This week we finally, at long last, got to see the Galaxy S6 Edge+ and Galaxy Note 5 launch in all their glory. We were in attendance during the New York Unpacked show, and we came away fairly impressed. Everyone is different however, and there's no telling whether or not everyone will be happy with what Samsung have announced. Here, we're going to take a frank look at the Galaxy S6 Edge+, what's good, what's bad and even where Samsung have skipped a beat. Considering these are up for pre-order right now, and go on sale in a week's time, Samsung fans – and those of big phones in general – have some deciding to do.
Right off the bat, the Galaxy S6 Edge+ is a great device, perhaps not in every aspect, but there's a lot to love here. First of all, fans of big phones will love it. With a 5.7-inch Quad HD Super AMOLED display, Samsung have put one of their best displays ever inside of this thing. Viewing angles are great, colors are awesome and having that edge either side actually brings something new to the table. The Galaxy S6 Edge+ is a way to get a premium Samsung experience in a large device without grabbing a Galaxy Note device. The Galaxy Mega were larger than life when they launched, but they fell short of the mark. The hardware here is also a high-point and just as they did with the Galaxy S6 earlier this year, Samsung have delivered a device in which the outside is as good as the inside. It feels great in the hand, if not a little slippery, and there's very little bezel on either edge to deal with. Perhaps due to the fact that the display just keeps on going over the sides, but Samsung have reduced the amount at the top and bottom of the Edge+ as well.

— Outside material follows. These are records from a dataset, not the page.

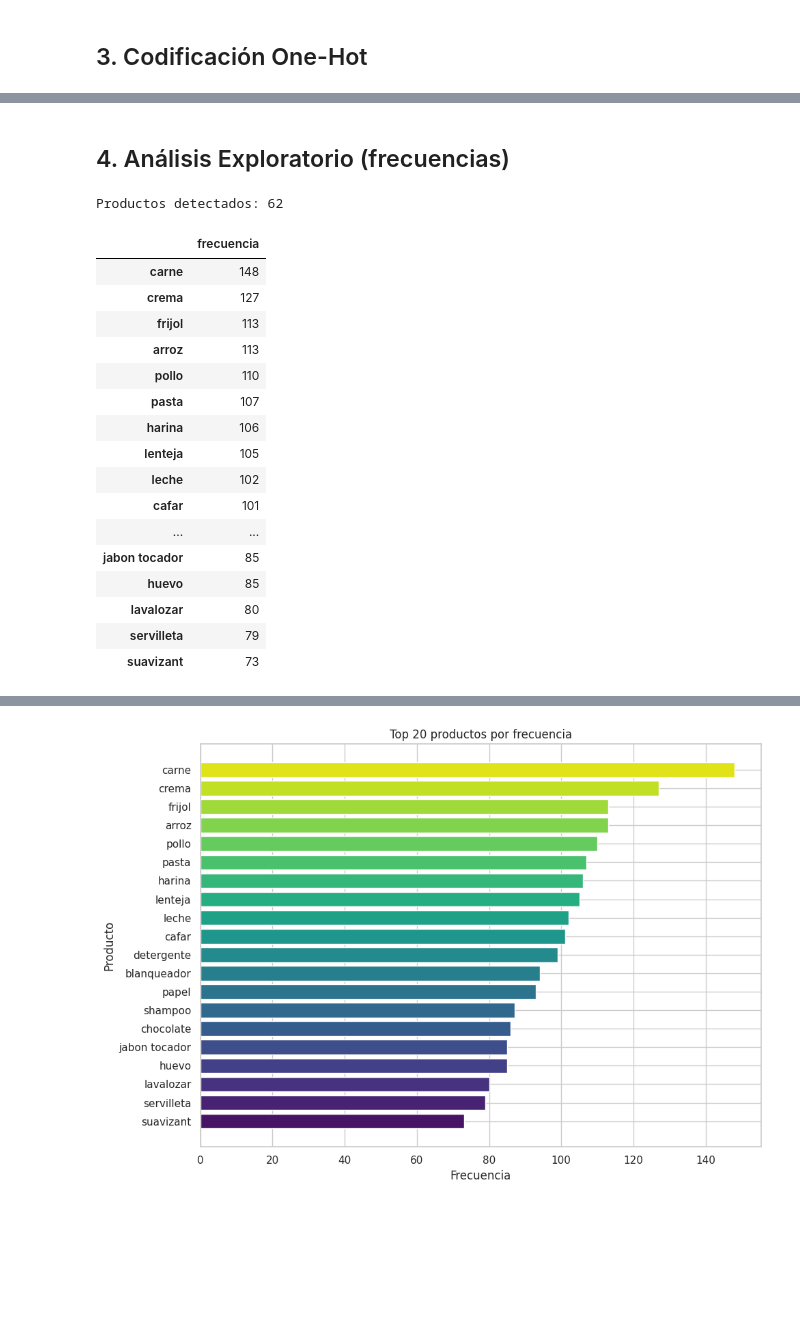
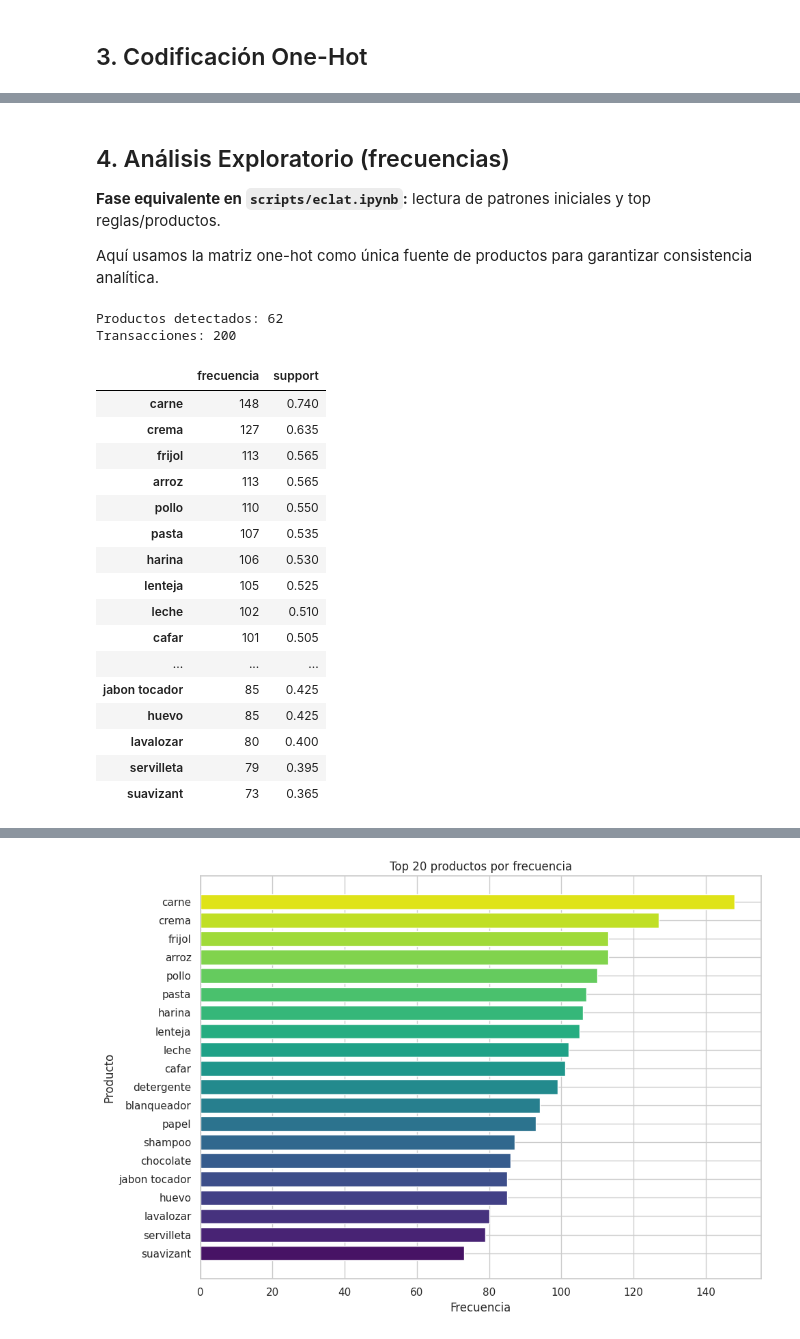
Before and after one commit to 5arSanti/data-mining-eclat, a Jupyter notebook: eclat_habitos_compra.ipynb, the cells around one changed output, grey strips where cells are left out. Drawn from its saved outputs; the diff is of its cells as text; code cells hidden in the pictures; blank space fills up the shorter version.

```diff
--- a/eclat_habitos_compra.ipynb
+++ b/eclat_habitos_compra.ipynb
@@ -235,32 +259,47 @@ Primeras columnas de productos: ['aceite', 'acondicionador', 'agua', 'ambientado
 | 2 | 2026-04-01 14:54:00 | 20 | Masculino | E3 | Santa Marta | Padres | 2 | Compartido | ... |
 # %% [markdown]
 ## 4. Análisis Exploratorio (frecuencias)
+
+**Fase equivalente en `scripts/eclat.ipynb`:** lectura de patrones iniciales y top reglas/productos.
+
+Aquí usamos la matriz one-hot como única fuente de productos para garantizar consistencia analítica.
 # %%
-# Propósito: identificar productos más frecuentes para contexto exploratorio inicial.
+# Propósito: identificar productos más frecuentes y su soporte para contexto exploratorio inicial.
 cols_productos = PRODUCT_COLUMNS
 productos_df = df_final[cols_productos]
 
 freq_productos = productos_df.sum(numeric_only=True).sort_values(ascending=False)
-print("Productos detectados:", len(cols_productos))
-display(freq_productos.head(20).to_frame("frecuencia"))
+support_productos = (freq_productos / len(productos_df)).round(4)
+
+resumen_frecuencia = pd.DataFrame(
+    {
+        'frecuencia': freq_productos,
+        'support': support_productos,
+    }
+).sort_values('support', ascending=False)
+
+print('Productos detectados:', len(cols_productos))
+print('Transacciones:', len(productos_df))
+display(resumen_frecuencia.head(20))
 # %% [output]
 Productos detectados: 62
+Transacciones: 200
-|  | frecuencia |
-| carne | 148 |
-| crema | 127 |
-| frijol | 113 |
-| arroz | 113 |
-| pollo | 110 |
-| pasta | 107 |
-| harina | 106 |
-| lenteja | 105 |
-| leche | 102 |
-| cafar | 101 |
-| ... | ... |
-| jabon tocador | 85 |
-| huevo | 85 |
-| lavalozar | 80 |
-| servilleta | 79 |
-| suavizant | 73 |
+|  | frecuencia | support |
+| carne | 148 | 0.740 |
+| crema | 127 | 0.635 |
+| frijol | 113 | 0.565 |
+| arroz | 113 | 0.565 |
+| pollo | 110 | 0.550 |
+| pasta | 107 | 0.535 |
+| harina | 106 | 0.530 |
+| lenteja | 105 | 0.525 |
+| leche | 102 | 0.510 |
+| cafar | 101 | 0.505 |
+| ... | ... | ... |
+| jabon tocador | 85 | 0.425 |
+| huevo | 85 | 0.425 |
+| lavalozar | 80 | 0.400 |
+| servilleta | 79 | 0.395 |
+| suavizant | 73 | 0.365 |
 # %% [markdown]
 ## 5. ECLAT — Dataset Completo
```
Also changed, not shown: parts of 17 cells of this notebook, 2 other files.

Unlike other devices out there, the Galaxy S6 Edge+ is not just a device that trades on its larger footprint alone. There's a fingerprint reader here for added security, an excellent camera that has been rated by DxOMark as one of the best in a smartphone, and it'll also change the way you pay for things. Samsung Pay will be launching throughout the Galaxy S6 family towards the end of this year, and it even supports old school magstripe machines, so it should be available at more than just a handful of stores.
It's not all roses of course, and there are some bad things about the Galaxy S6 Edge+, some of them that are quite questionable judging Samsung's past. Just like the Galaxy S6, there's no microSD card slot here and there's no removable battery. Of course, the battery does charge nice and quickly, including a full charge in two hours on a compatible wireless charger. Phablets like these are often looked to as devices that offer features like expandable storage and removable batteries, but Samsung has shut the door on both here. There is a chance that the removal of a microSD card slot is down to security concerns, especially with Samsung Pay launching soon, but having no removable battery is a head-scratcher. The overall design of the device does make either of these tricky to do though, so we can understand why Samsung went this route as they did with the Galaxy S6 and Galaxy Note 5 as well.
The Edges on either side aren't really utilized that well. There's a new feature or two in the Edge+, but really Samsung haven't added much since the original Galaxy S6 Edge, which is a disappointment. If Samsung want users and customers to see flexible AMOLED as a genuine add-in to the overall cost of the device, they need to start showing it off a little better. As the Edges are now much larger, and there's a focus on multimedia here, we'd have expected Samsung to offer up more here, but they haven't done that, sadly.
We said we'd take a frank look at the Galaxy S6 Edge+, and if you boil it down to the essentials, the Galaxy S6 Edge+ is nothing but a larger version of the original. The processor is the same, the camera is the same, the battery is just 3,000 mAh and non-removable and there's no microSD card slot. If you're not a fan of larger displays and don't like Samsung's new hardware direction, then the Galaxy S6 Edge+ doesn't have a huge amount to offer you. TouchWiz still plagues Android here and there, and while the home button is of course a fingerprint sensor as well, it can still be a pain.
One 'ugly' part of this new device is of course the price, these devices aren't cheap even when taken up on a standard contract. There are now more choices than ever for an affordable device like this, including the 5.5-inch OnePlus 2 for $329, but of course you have to secure one first.
Bottom line is that the Galaxy S6 Edge+ ain't cheap but if you're looking for one of the absolute best smartphones with a large footprint, and a little something extra, the Edge+ is an excellent choice, but it sure isn't for everyone.